Top of Listed entries

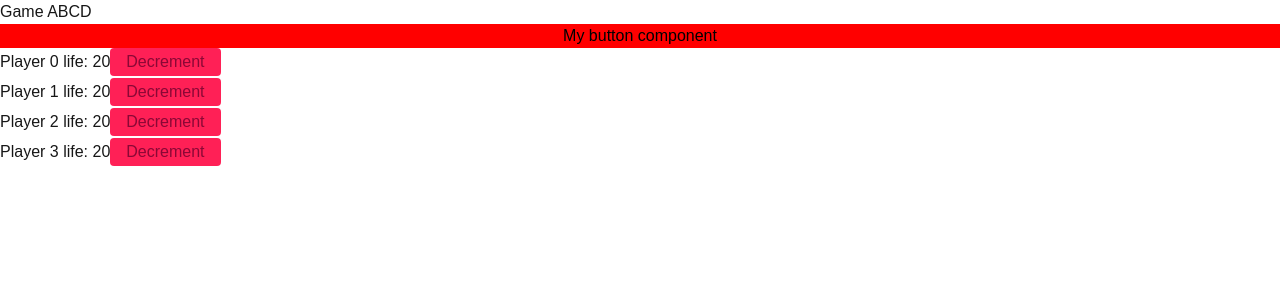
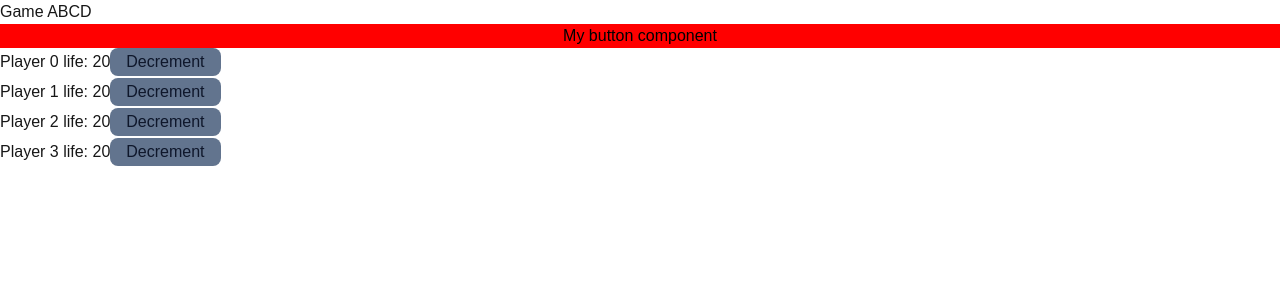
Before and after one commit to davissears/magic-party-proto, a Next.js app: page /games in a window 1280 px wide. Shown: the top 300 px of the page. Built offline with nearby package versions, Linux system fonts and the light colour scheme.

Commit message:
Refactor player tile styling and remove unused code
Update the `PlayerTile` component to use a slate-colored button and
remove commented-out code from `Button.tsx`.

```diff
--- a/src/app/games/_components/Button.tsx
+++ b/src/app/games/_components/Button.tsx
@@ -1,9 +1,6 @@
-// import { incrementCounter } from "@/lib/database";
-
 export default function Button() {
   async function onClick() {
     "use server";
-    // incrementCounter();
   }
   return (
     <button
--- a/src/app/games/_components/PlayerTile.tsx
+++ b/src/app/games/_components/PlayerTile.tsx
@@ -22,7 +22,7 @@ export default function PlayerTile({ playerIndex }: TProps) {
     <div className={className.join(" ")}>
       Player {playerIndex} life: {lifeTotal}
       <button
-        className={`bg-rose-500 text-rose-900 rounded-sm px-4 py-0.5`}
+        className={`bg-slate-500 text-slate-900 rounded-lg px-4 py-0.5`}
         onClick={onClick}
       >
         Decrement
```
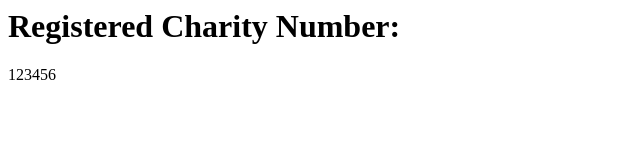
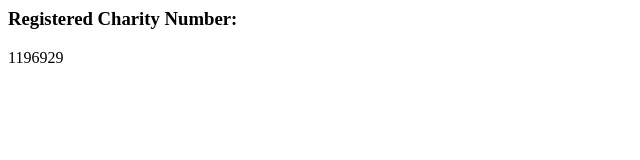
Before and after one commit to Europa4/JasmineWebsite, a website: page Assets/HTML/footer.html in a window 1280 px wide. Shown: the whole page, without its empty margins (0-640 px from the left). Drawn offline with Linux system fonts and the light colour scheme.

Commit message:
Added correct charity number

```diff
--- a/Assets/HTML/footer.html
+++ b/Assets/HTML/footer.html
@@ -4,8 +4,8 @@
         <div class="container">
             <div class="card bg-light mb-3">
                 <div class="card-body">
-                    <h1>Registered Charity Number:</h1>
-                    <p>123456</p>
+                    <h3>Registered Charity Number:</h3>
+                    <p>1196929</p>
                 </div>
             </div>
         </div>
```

Bottom of Listed entries

Aim of the exercise:
Scan the lines above, and whenever one holds the string "HTML", copy it.

Response to the task:
Before and after one commit to Europa4/JasmineWebsite, a website: page Assets/HTML/footer.html in a window 1280 px wide. Shown: the whole page, without its empty margins (0-640 px from the left). Drawn offline with Linux system fonts and the light colour scheme.
--- a/Assets/HTML/footer.html
+++ b/Assets/HTML/footer.html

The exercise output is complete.